Male mice exposed to simulated deep space radiation experienced impaired spatial learning


A team of researchers working at multiple facilities in the San Francisco area has found that male mice exposed to radiation similar to that encountered by humans on long space missions experienced problems with spatial learning several months later. In their paper published in the journal Science Advances, the group describes their simulations, how it impacted the mice and the way they found to prevent adverse effects from happening.

If humans are to colonize the moon or travel to Mars, scientists are going to have to find a way to protect them from galactic cosmic radiation (GCR). Some research has shown that it can have a negative impact on the central nervous system. In this new effort, the researchers exposed lab mice to conditions similar to those encountered by astronauts in deep space and then tested them over time to find out what the radiation might have done to their brains.
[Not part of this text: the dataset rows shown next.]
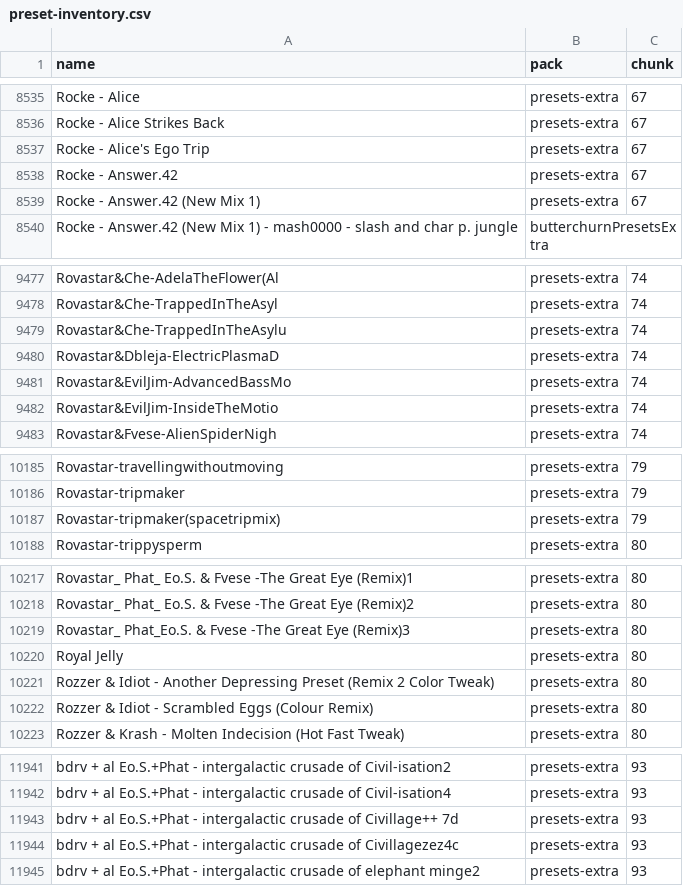
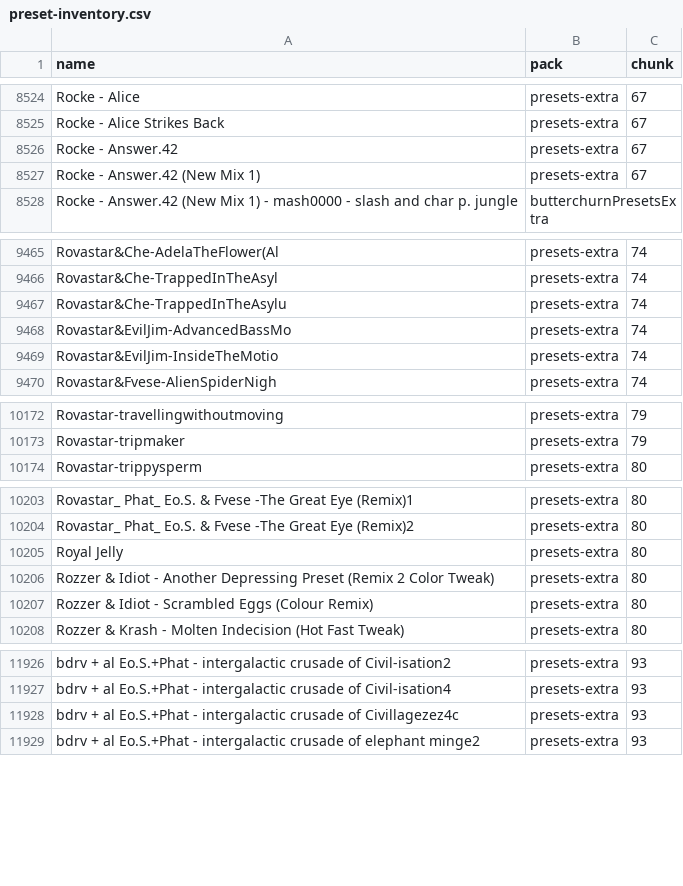
Before and after one commit to abuzucom/1a2n-web-visualizer, a CSV file: preset-inventory.csv, drawn as a sheet; only a part is shown, gaps mark what is left out; the diff covers the shown part only.

Commit message:
Curate and remove 24 presets from visualizer packs and documentation

```diff
--- a/preset-inventory.csv
+++ b/preset-inventory.csv
@@ -8536,3 +8525,2 @@ Rocke - Alice,presets-extra,67
 Rocke - Alice Strikes Back,presets-extra,67
-Rocke - Alice's Ego Trip,presets-extra,67
 Rocke - Answer.42,presets-extra,67
@@ -9479,3 +9467,2 @@ Rovastar&Che-TrappedInTheAsyl,presets-extra,74
 Rovastar&Che-TrappedInTheAsylu,presets-extra,74
-Rovastar&Dbleja-ElectricPlasmaD,presets-extra,74
 Rovastar&EvilJim-AdvancedBassMo,presets-extra,74
@@ -10186,3 +10173,2 @@ Rovastar-travellingwithoutmoving,presets-extra,79
 Rovastar-tripmaker,presets-extra,79
-Rovastar-tripmaker(spacetripmix),presets-extra,79
 Rovastar-trippysperm,presets-extra,80
@@ -10218,3 +10204,2 @@ Rovastar_ Phat_ Eo.S. & Fvese -The Great Eye (Remix)1,presets-extra,80
 Rovastar_ Phat_ Eo.S. & Fvese -The Great Eye (Remix)2,presets-extra,80
-Rovastar_ Phat_Eo.S. & Fvese -The Great Eye (Remix)3,presets-extra,80
 Royal Jelly,presets-extra,80
@@ -11942,3 +11927,2 @@ bdrv + al Eo.S.+Phat - intergalactic crusade of Civil-isation2,presets-extra,93
 bdrv + al Eo.S.+Phat - intergalactic crusade of Civil-isation4,presets-extra,93
-bdrv + al Eo.S.+Phat - intergalactic crusade of Civillage++ 7d,presets-extra,93
 bdrv + al Eo.S.+Phat - intergalactic crusade of Civillagezez4c,presets-extra,93
```
Also changed, not shown: 19 removed rows elsewhere in this file, 26 other files.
In one of the tests, the researchers taught the mice to find a platform hidden under opaque water using instructions given by the researchers prior to GCR exposure and then tested them later on how well they did with it. The test is a standard means of testing changes to spatial learning over time.
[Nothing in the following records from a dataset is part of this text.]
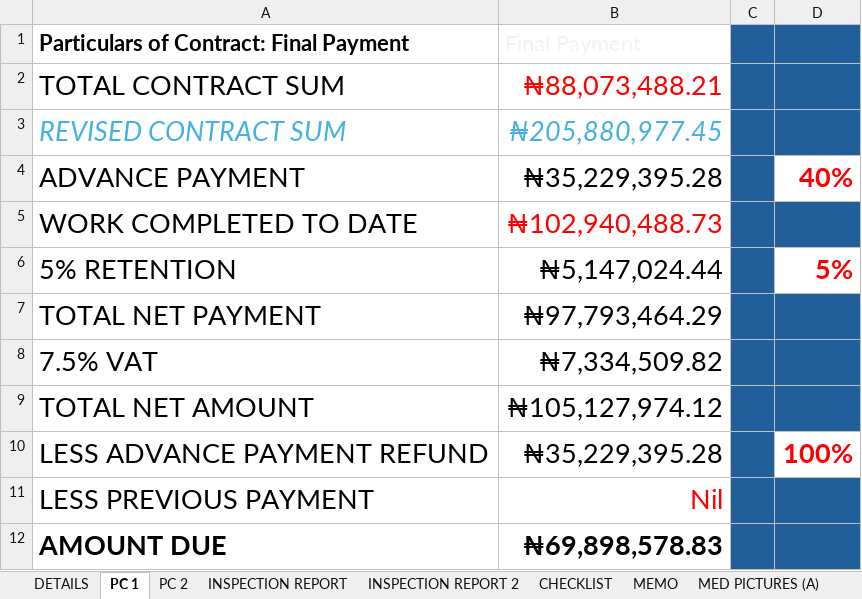
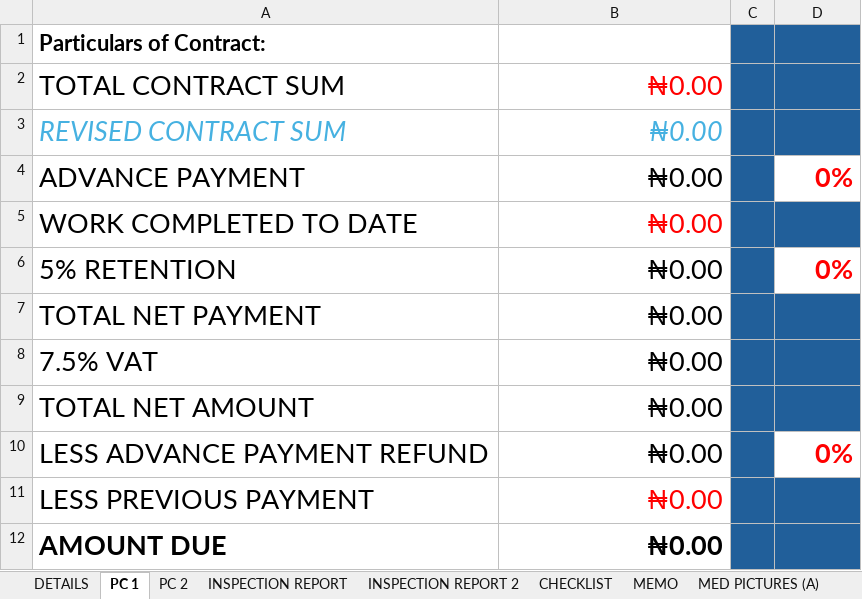
Before and after one commit to kehindealawiye/PC-Template-app, an Excel workbook: PC Template 2.xlsx, sheet PC 1, drawn as a sheet; values as stored, in another font and other column widths than the file's, no borders; charts and pictures not drawn; removed rows and columns are numbered as before the commit, all else as after; the diff names each change by its address in the sheet, - before the commit and + after, or states it on an @@ line.

```diff
--- a/PC Template 2.xlsx (sheet PC 1)
+++ b/PC Template 2.xlsx (sheet PC 1)
-row 1: Particulars of Contract: Final Payment | Final Payment
+row 1: Particulars of Contract:
-B2: ₦88,073,488.21
+B2: ₦0.00
-B3: ₦205,880,977.45
+B3: ₦0.00
-B4: ₦35,229,395.28
+B4: ₦0.00
-D4: 40%
+D4: 0%
-B5: ₦102,940,488.73
+B5: ₦0.00
-B6: ₦5,147,024.44
+B6: ₦0.00
-D6: 5%
+D6: 0%
-B7: ₦97,793,464.29
+B7: ₦0.00
-B8: ₦7,334,509.82
+B8: ₦0.00
-B9: ₦105,127,974.12
+B9: ₦0.00
-B10: ₦35,229,395.28
+B10: ₦0.00
-D10: 100%
+D10: 0%
-B11: Nil
+B11: ₦0.00
-B12: ₦69,898,578.83
+B12: ₦0.00
```
Also changed, not shown: sheet DETAILS, sheet CHECKLIST, sheet INSPECTION REPORT 2, sheet INSPECTION REPORT, sheet APPROVAL (one reference), sheet APPROVAL, 4 more sheets, hidden cells, charts or pictures, PC Template 3.xlsx, 4 other files.
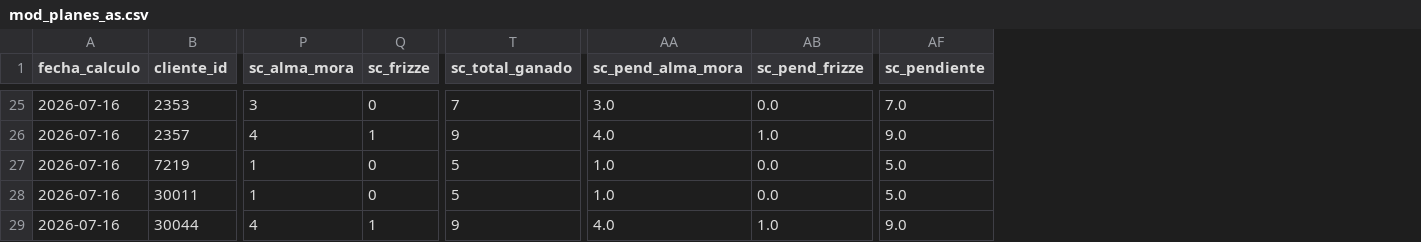
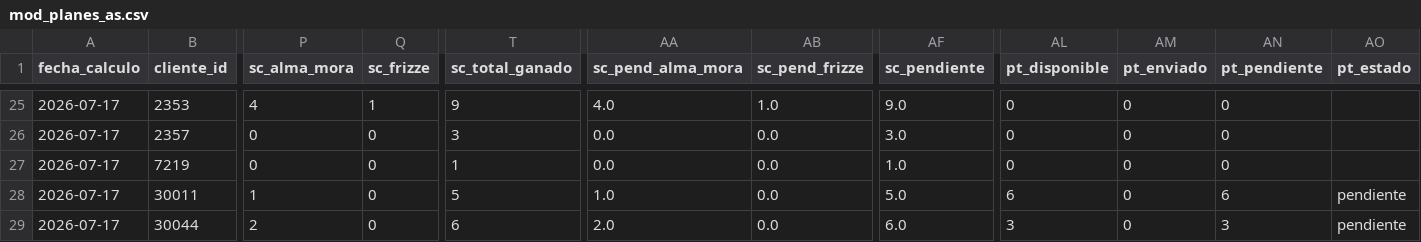
Before and after one commit to matiastorrespyp/orbit-matinal-penaflor, a CSV file: 04_DATASETS_ORBIT/mod_planes_as.csv, drawn as a sheet; only a part is shown, gaps mark what is left out; the diff covers the shown part only; the diff names each change by its address in the sheet, - before the commit and + after, or states it on an @@ line.

```diff
--- a/04_DATASETS_ORBIT/mod_planes_as.csv
+++ b/04_DATASETS_ORBIT/mod_planes_as.csv
+column AL (pt_disponible), rows 25-29: 0 | 0 | 0 | 6 | 3
+column AM (pt_enviado), rows 25-29: all 0
+column AN (pt_pendiente), rows 25-29: 0 | 0 | 0 | 6 | 3
+column AO (pt_estado), rows 28-29: pendiente | pendiente
-A25:A29 (fecha_calculo): 2026-07-16
+A25:A29 (fecha_calculo): 2026-07-17
-P25 (sc_alma_mora): 3
+P25 (sc_alma_mora): 4
-Q25 (sc_frizze): 0
+Q25 (sc_frizze): 1
-T25 (sc_total_ganado): 7
+T25 (sc_total_ganado): 9
-AA25 (sc_pend_alma_mora): 3.0
+AA25 (sc_pend_alma_mora): 4.0
-AB25 (sc_pend_frizze): 0.0
+AB25 (sc_pend_frizze): 1.0
-AF25 (sc_pendiente): 7.0
+AF25 (sc_pendiente): 9.0
-P26 (sc_alma_mora): 4
+P26 (sc_alma_mora): 0
-Q26 (sc_frizze): 1
+Q26 (sc_frizze): 0
-T26 (sc_total_ganado): 9
+T26 (sc_total_ganado): 3
-AA26 (sc_pend_alma_mora): 4.0
+AA26 (sc_pend_alma_mora): 0.0
-AB26 (sc_pend_frizze): 1.0
+AB26 (sc_pend_frizze): 0.0
-AF26 (sc_pendiente): 9.0
+AF26 (sc_pendiente): 3.0
-P27 (sc_alma_mora): 1
+P27 (sc_alma_mora): 0
-T27 (sc_total_ganado): 5
+T27 (sc_total_ganado): 1
-AA27 (sc_pend_alma_mora): 1.0
+AA27 (sc_pend_alma_mora): 0.0
-AF27 (sc_pendiente): 5.0
+AF27 (sc_pendiente): 1.0
-P29 (sc_alma_mora): 4
+P29 (sc_alma_mora): 2
-Q29 (sc_frizze): 1
+Q29 (sc_frizze): 0
-T29 (sc_total_ganado): 9
+T29 (sc_total_ganado): 6
-AA29 (sc_pend_alma_mora): 4.0
+AA29 (sc_pend_alma_mora): 2.0
-AB29 (sc_pend_frizze): 1.0
+AB29 (sc_pend_frizze): 0.0
-AF29 (sc_pendiente): 9.0
+AF29 (sc_pendiente): 6.0
```
Also changed, not shown: 120 edited cells elsewhere in this file, 6 other files.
The results showed that the male mice made more mistakes than the control mice after their exposure but the female mice did not. More testing showed that the impairment was likely due to activation of the immune system in the brain. In other tests, the researchers did not find any evidence of an increase in anxiety, problems with recognition memory or social ability. But they did find that if they fed the mice a diet of food designed to deplete microglia (immune cells in the brain) prior to their exposure to GCR, they did not experience any spatial learning impairment. And they also found a biomarker associated with the mice that were more likely to be negatively impacted by such exposure—one that could one day be used to determine which astronauts might be more or less susceptible to problems associated with GCR exposure.

Reference: 

Karen Krukowski et al, The impact of deep space radiation on cognitive performance: From biological sex to biomarkers to countermeasures, Science Advances (2021). DOI: 10.1126/sciadv.abg6702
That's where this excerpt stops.